While many companies find an angle - platform or genre - and focus efforts into a single product, Farnborough, UK-based nDreams has taken a different approach in the past couple of years, experimenting in a variety of sectors, both self-publishing and working with partners.
Here, CEO Patrick O'Luanaigh explains why that method has worked in the past, how the various digital platforms have developed, the company's learnings from working on Facebook, and why a greater focus is likely to come in the future.
Well, we've been around for about three and a half years now - I was formerly the creative director at Eidos, but I really wanted to set up my own studio, it's something I've always wanted to do. So I set up nDreams really to try and make innovative, different games.
What we tend not to do is focus on the big traditional games - we tend to work around the edges of the space, with brands or TV companies or film directors; or publishing on new platforms such as PlayStation Home; or bringing alternate reality games to console.
We work around the edges, and everything we've done so far has been around those lines. Our biggest success so far has been a game called Xi for Sony, which is a big alternate reality game in Home and has had three million visits in three months. We're really pleased with that.
We've also been doing some brand stuff - including a game with Lewis Hamilton for Reebok, some things with Crunchie, and a 3D Facebook game for a dance movie.
But we're also doing more and more publishing - we've published more and more apartments and items in PlayStation Home, as well as our first Facebook game, called Spirit of Adventure which is aimed at women. It's got great narrative, great puzzles, which open up week-by-week.
And we've been growing slowly - we're up to 25 people, we're self-funded, we're independent, we've never had any venture capital. We're exploring the new digital spaces that have opened up, so we're in a situation now where we're starting to focus a lot more. We've tried a lot of things out, but now we have a really big focus on Home - we see it as a growing platform in its own right, somewhere you can actually create a proper, big game, rather than just using it to promote PS3 or PSN games.
We've got some very cool things along those lines that we're working on; and we're also doing some very cool things - some very different kinds of games on PSN and XBLA. We think those are very exciting ideas, that we're buzzing to tell people about.
So - we're looking at new IPs, more and more publishing, and we'll continue to do some work-for-hire on some of the new platforms as well.
I think there's an argument that until you know exactly what you want to do, you should try a few things out and see what works - particularly when there are new spaces opening up. That was where we came from - the digital platforms were all very new, the App Store and Home, lots of new things coming on all the time.
We didn't feel we knew which one was going to be the winner - Facebook was taking off, but we didn't just want to dive into that, we wanted to play around. We're into doing innovative things - that's something that grabs our attention - but that precludes us from doing lots of things on the same platform... we'd get bored quickly.
That's not to say that if we find something hugely successful we won't focus on it, but we haven't really found that until now, so the idea was to explore different areas and try things out - discover which platforms were the most commercial, which we can make money on.
It seems quite a sensible model - if you want to go dig gold, you drill lots of holes and see which seam is the richest... and then focus on that.

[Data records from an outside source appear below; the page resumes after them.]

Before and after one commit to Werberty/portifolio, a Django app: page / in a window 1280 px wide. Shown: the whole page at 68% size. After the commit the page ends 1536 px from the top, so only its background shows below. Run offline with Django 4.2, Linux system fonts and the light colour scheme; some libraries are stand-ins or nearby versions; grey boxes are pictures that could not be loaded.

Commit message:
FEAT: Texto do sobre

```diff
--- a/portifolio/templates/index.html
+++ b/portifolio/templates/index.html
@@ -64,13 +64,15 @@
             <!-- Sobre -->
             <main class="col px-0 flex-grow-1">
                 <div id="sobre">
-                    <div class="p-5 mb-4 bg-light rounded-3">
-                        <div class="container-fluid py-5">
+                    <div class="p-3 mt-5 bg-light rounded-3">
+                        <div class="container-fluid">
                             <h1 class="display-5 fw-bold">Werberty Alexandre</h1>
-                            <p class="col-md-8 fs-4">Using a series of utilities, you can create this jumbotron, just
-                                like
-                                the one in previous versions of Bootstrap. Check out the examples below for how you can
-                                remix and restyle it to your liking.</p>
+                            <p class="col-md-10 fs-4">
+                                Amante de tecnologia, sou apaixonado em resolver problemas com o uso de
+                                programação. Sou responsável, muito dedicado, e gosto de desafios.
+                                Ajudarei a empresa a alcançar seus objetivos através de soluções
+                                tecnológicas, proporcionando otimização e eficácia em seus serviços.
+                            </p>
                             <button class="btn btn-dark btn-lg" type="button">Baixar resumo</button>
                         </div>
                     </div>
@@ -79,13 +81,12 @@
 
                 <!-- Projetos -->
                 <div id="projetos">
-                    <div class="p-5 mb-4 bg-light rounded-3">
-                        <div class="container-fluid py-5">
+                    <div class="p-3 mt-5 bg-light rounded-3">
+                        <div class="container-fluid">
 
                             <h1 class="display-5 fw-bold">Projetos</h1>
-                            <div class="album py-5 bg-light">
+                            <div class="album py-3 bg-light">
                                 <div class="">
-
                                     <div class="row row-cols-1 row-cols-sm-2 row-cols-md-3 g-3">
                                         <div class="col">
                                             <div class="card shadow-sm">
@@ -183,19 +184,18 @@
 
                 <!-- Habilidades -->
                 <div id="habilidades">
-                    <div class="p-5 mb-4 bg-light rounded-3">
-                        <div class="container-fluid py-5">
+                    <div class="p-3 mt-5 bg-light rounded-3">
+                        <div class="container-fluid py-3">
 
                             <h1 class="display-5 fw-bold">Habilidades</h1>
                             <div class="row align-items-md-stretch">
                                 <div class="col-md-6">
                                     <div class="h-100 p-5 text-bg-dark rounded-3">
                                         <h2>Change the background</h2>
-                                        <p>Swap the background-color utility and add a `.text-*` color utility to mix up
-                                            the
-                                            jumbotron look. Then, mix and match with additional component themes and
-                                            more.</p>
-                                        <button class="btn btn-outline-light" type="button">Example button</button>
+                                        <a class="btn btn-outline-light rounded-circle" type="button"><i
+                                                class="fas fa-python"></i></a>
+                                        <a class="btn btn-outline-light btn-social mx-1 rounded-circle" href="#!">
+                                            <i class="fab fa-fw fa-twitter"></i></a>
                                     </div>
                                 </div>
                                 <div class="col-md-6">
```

We're now moving into a phase where we've got a much better idea of where we want to go, so we're focusing more on a couple of different areas.